WHAT THIS TASK INVOLVES
Whatever the records say, give every one of them again exactly.

STORED DATA
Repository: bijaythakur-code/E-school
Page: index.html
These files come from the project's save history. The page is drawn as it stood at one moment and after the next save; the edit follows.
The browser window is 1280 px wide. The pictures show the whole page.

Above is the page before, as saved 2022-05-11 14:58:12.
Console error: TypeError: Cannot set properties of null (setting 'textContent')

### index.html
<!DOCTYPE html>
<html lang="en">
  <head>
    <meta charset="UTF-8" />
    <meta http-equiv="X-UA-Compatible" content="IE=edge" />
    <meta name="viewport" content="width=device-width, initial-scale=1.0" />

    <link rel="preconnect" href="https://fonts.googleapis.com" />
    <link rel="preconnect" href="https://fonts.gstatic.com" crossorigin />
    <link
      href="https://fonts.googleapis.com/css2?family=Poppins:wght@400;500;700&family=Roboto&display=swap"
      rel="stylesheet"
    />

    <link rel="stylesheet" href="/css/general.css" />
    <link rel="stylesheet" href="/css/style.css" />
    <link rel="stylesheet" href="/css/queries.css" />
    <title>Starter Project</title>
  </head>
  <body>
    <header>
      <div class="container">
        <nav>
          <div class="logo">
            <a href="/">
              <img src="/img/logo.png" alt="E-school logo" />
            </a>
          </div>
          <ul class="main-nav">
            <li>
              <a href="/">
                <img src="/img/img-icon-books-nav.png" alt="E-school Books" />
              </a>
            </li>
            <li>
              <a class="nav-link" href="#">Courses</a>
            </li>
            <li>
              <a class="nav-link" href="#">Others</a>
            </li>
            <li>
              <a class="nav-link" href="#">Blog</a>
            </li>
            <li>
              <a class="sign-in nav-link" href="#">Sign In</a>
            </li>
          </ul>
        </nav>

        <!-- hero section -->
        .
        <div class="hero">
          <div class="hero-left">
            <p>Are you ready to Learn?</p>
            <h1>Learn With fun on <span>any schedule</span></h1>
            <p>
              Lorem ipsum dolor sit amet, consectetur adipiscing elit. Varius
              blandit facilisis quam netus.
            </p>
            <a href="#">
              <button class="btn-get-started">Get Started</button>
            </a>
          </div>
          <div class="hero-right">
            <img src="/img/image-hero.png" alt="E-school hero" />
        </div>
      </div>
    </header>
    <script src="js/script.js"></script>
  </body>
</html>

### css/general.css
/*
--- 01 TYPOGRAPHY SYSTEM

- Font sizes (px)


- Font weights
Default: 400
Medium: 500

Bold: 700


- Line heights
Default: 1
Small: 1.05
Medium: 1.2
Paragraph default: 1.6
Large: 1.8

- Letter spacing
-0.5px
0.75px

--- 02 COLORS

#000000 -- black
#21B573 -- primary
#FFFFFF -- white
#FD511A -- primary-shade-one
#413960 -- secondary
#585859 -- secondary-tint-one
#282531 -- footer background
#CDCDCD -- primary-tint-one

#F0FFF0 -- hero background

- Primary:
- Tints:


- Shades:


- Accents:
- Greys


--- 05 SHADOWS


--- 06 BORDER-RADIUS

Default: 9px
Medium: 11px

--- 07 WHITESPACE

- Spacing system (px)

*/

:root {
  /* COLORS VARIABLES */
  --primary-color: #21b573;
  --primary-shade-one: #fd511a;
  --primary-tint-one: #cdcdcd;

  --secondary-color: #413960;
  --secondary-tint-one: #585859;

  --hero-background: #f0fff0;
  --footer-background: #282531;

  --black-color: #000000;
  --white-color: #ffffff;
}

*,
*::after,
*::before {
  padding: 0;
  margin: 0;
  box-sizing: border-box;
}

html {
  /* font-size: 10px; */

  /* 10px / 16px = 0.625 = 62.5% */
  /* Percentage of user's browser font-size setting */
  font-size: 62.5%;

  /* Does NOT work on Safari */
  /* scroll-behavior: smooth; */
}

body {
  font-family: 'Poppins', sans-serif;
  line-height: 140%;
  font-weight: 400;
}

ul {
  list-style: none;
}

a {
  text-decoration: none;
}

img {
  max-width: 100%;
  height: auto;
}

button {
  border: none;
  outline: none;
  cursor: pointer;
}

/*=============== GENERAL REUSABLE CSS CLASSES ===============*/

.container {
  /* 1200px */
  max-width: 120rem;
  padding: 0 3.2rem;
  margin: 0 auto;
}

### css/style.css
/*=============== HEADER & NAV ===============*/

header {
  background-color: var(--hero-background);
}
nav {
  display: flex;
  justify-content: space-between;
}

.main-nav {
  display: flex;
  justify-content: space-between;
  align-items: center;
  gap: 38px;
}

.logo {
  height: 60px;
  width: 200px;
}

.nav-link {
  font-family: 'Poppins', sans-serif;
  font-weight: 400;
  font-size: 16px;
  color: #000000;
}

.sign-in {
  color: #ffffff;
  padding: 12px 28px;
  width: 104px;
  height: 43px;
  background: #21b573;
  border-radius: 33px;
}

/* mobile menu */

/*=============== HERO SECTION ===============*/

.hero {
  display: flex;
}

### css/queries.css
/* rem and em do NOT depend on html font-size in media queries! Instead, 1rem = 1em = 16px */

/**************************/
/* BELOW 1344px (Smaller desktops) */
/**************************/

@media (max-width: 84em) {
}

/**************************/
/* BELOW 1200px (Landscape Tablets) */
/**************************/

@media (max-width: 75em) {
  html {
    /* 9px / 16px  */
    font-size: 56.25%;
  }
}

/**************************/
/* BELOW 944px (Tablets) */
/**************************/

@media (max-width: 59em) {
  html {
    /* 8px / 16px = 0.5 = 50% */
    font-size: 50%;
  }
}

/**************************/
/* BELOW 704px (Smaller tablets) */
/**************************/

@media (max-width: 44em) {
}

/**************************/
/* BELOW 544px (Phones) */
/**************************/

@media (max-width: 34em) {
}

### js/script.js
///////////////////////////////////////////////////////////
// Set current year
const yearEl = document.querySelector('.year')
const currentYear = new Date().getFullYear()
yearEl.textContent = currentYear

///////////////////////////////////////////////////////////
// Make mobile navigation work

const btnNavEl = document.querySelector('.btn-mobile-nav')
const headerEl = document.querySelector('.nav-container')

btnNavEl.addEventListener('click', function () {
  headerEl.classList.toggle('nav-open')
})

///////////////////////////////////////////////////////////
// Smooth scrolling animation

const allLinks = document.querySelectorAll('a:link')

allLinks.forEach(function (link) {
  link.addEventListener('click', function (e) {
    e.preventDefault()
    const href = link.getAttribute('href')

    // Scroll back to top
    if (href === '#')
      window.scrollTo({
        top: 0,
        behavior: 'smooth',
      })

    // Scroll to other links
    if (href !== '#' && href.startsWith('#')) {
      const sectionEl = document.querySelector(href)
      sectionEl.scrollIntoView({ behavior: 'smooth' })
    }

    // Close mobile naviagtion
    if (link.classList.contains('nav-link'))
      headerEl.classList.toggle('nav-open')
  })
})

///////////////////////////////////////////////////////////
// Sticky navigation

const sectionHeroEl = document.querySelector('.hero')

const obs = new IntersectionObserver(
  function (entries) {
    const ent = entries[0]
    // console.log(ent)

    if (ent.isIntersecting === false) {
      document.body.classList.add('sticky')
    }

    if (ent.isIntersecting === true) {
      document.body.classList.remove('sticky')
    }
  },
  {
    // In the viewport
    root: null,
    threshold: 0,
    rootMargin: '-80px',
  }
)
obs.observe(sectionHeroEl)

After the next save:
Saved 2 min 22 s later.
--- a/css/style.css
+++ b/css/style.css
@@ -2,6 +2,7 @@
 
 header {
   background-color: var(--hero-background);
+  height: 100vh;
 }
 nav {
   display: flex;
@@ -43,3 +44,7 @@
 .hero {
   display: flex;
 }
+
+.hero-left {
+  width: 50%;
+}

YOUR SOLUTION
Repository: bijaythakur-code/E-school
Page: index.html
These files come from the project's save history. The page is drawn as it stood at one moment and after the next save; the edit follows.
The browser window is 1280 px wide. The pictures show the whole page.

Above is the page before, as saved 2022-05-11 14:58:12.
Console error: TypeError: Cannot set properties of null (setting 'textContent')

### index.html
<!DOCTYPE html>
<html lang="en">
  <head>
    <meta charset="UTF-8" />
    <meta http-equiv="X-UA-Compatible" content="IE=edge" />
    <meta name="viewport" content="width=device-width, initial-scale=1.0" />

    <link rel="preconnect" href="https://fonts.googleapis.com" />
    <link rel="preconnect" href="https://fonts.gstatic.com" crossorigin />
    <link
      href="https://fonts.googleapis.com/css2?family=Poppins:wght@400;500;700&family=Roboto&display=swap"
      rel="stylesheet"
    />

    <link rel="stylesheet" href="/css/general.css" />
    <link rel="stylesheet" href="/css/style.css" />
    <link rel="stylesheet" href="/css/queries.css" />
    <title>Starter Project</title>
  </head>
  <body>
    <header>
      <div class="container">
        <nav>
          <div class="logo">
            <a href="/">
              <img src="/img/logo.png" alt="E-school logo" />
            </a>
          </div>
          <ul class="main-nav">
            <li>
              <a href="/">
                <img src="/img/img-icon-books-nav.png" alt="E-school Books" />
              </a>
            </li>
            <li>
              <a class="nav-link" href="#">Courses</a>
            </li>
            <li>
              <a class="nav-link" href="#">Others</a>
            </li>
            <li>
              <a class="nav-link" href="#">Blog</a>
            </li>
            <li>
              <a class="sign-in nav-link" href="#">Sign In</a>
            </li>
          </ul>
        </nav>

        <!-- hero section -->
        .
        <div class="hero">
          <div class="hero-left">
            <p>Are you ready to Learn?</p>
            <h1>Learn With fun on <span>any schedule</span></h1>
            <p>
              Lorem ipsum dolor sit amet, consectetur adipiscing elit. Varius
              blandit facilisis quam netus.
            </p>
            <a href="#">
              <button class="btn-get-started">Get Started</button>
            </a>
          </div>
          <div class="hero-right">
            <img src="/img/image-hero.png" alt="E-school hero" />
        </div>
      </div>
    </header>
    <script src="js/script.js"></script>
  </body>
</html>

### css/general.css
/*
--- 01 TYPOGRAPHY SYSTEM

- Font sizes (px)


- Font weights
Default: 400
Medium: 500

Bold: 700


- Line heights
Default: 1
Small: 1.05
Medium: 1.2
Paragraph default: 1.6
Large: 1.8

- Letter spacing
-0.5px
0.75px

--- 02 COLORS

#000000 -- black
#21B573 -- primary
#FFFFFF -- white
#FD511A -- primary-shade-one
#413960 -- secondary
#585859 -- secondary-tint-one
#282531 -- footer background
#CDCDCD -- primary-tint-one

#F0FFF0 -- hero background

- Primary:
- Tints:


- Shades:


- Accents:
- Greys


--- 05 SHADOWS


--- 06 BORDER-RADIUS

Default: 9px
Medium: 11px

--- 07 WHITESPACE

- Spacing system (px)

*/

:root {
  /* COLORS VARIABLES */
  --primary-color: #21b573;
  --primary-shade-one: #fd511a;
  --primary-tint-one: #cdcdcd;

  --secondary-color: #413960;
  --secondary-tint-one: #585859;

  --hero-background: #f0fff0;
  --footer-background: #282531;

  --black-color: #000000;
  --white-color: #ffffff;
}

*,
*::after,
*::before {
  padding: 0;
  margin: 0;
  box-sizing: border-box;
}

html {
  /* font-size: 10px; */

  /* 10px / 16px = 0.625 = 62.5% */
  /* Percentage of user's browser font-size setting */
  font-size: 62.5%;

  /* Does NOT work on Safari */
  /* scroll-behavior: smooth; */
}

body {
  font-family: 'Poppins', sans-serif;
  line-height: 140%;
  font-weight: 400;
}

ul {
  list-style: none;
}

a {
  text-decoration: none;
}

img {
  max-width: 100%;
  height: auto;
}

button {
  border: none;
  outline: none;
  cursor: pointer;
}

/*=============== GENERAL REUSABLE CSS CLASSES ===============*/

.container {
  /* 1200px */
  max-width: 120rem;
  padding: 0 3.2rem;
  margin: 0 auto;
}

### css/style.css
/*=============== HEADER & NAV ===============*/

header {
  background-color: var(--hero-background);
}
nav {
  display: flex;
  justify-content: space-between;
}

.main-nav {
  display: flex;
  justify-content: space-between;
  align-items: center;
  gap: 38px;
}

.logo {
  height: 60px;
  width: 200px;
}

.nav-link {
  font-family: 'Poppins', sans-serif;
  font-weight: 400;
  font-size: 16px;
  color: #000000;
}

.sign-in {
  color: #ffffff;
  padding: 12px 28px;
  width: 104px;
  height: 43px;
  background: #21b573;
  border-radius: 33px;
}

/* mobile menu */

/*=============== HERO SECTION ===============*/

.hero {
  display: flex;
}

### css/queries.css
/* rem and em do NOT depend on html font-size in media queries! Instead, 1rem = 1em = 16px */

/**************************/
/* BELOW 1344px (Smaller desktops) */
/**************************/

@media (max-width: 84em) {
}

/**************************/
/* BELOW 1200px (Landscape Tablets) */
/**************************/

@media (max-width: 75em) {
  html {
    /* 9px / 16px  */
    font-size: 56.25%;
  }
}

/**************************/
/* BELOW 944px (Tablets) */
/**************************/

@media (max-width: 59em) {
  html {
    /* 8px / 16px = 0.5 = 50% */
    font-size: 50%;
  }
}

/**************************/
/* BELOW 704px (Smaller tablets) */
/**************************/

@media (max-width: 44em) {
}

/**************************/
/* BELOW 544px (Phones) */
/**************************/

@media (max-width: 34em) {
}

### js/script.js
///////////////////////////////////////////////////////////
// Set current year
const yearEl = document.querySelector('.year')
const currentYear = new Date().getFullYear()
yearEl.textContent = currentYear

///////////////////////////////////////////////////////////
// Make mobile navigation work

const btnNavEl = document.querySelector('.btn-mobile-nav')
const headerEl = document.querySelector('.nav-container')

btnNavEl.addEventListener('click', function () {
  headerEl.classList.toggle('nav-open')
})

///////////////////////////////////////////////////////////
// Smooth scrolling animation

const allLinks = document.querySelectorAll('a:link')

allLinks.forEach(function (link) {
  link.addEventListener('click', function (e) {
    e.preventDefault()
    const href = link.getAttribute('href')

    // Scroll back to top
    if (href === '#')
      window.scrollTo({
        top: 0,
        behavior: 'smooth',
      })

    // Scroll to other links
    if (href !== '#' && href.startsWith('#')) {
      const sectionEl = document.querySelector(href)
      sectionEl.scrollIntoView({ behavior: 'smooth' })
    }

    // Close mobile naviagtion
    if (link.classList.contains('nav-link'))
      headerEl.classList.toggle('nav-open')
  })
})

///////////////////////////////////////////////////////////
// Sticky navigation

const sectionHeroEl = document.querySelector('.hero')

const obs = new IntersectionObserver(
  function (entries) {
    const ent = entries[0]
    // console.log(ent)

    if (ent.isIntersecting === false) {
      document.body.classList.add('sticky')
    }

    if (ent.isIntersecting === true) {
      document.body.classList.remove('sticky')
    }
  },
  {
    // In the viewport
    root: null,
    threshold: 0,
    rootMargin: '-80px',
  }
)
obs.observe(sectionHeroEl)

After the next save:
Saved 2 min 22 s later.
--- a/css/style.css
+++ b/css/style.css
@@ -2,6 +2,7 @@
 
 header {
   background-color: var(--hero-background);
+  height: 100vh;
 }
 nav {
   display: flex;
@@ -43,3 +44,7 @@
 .hero {
   display: flex;
 }
+
+.hero-left {
+  width: 50%;
+}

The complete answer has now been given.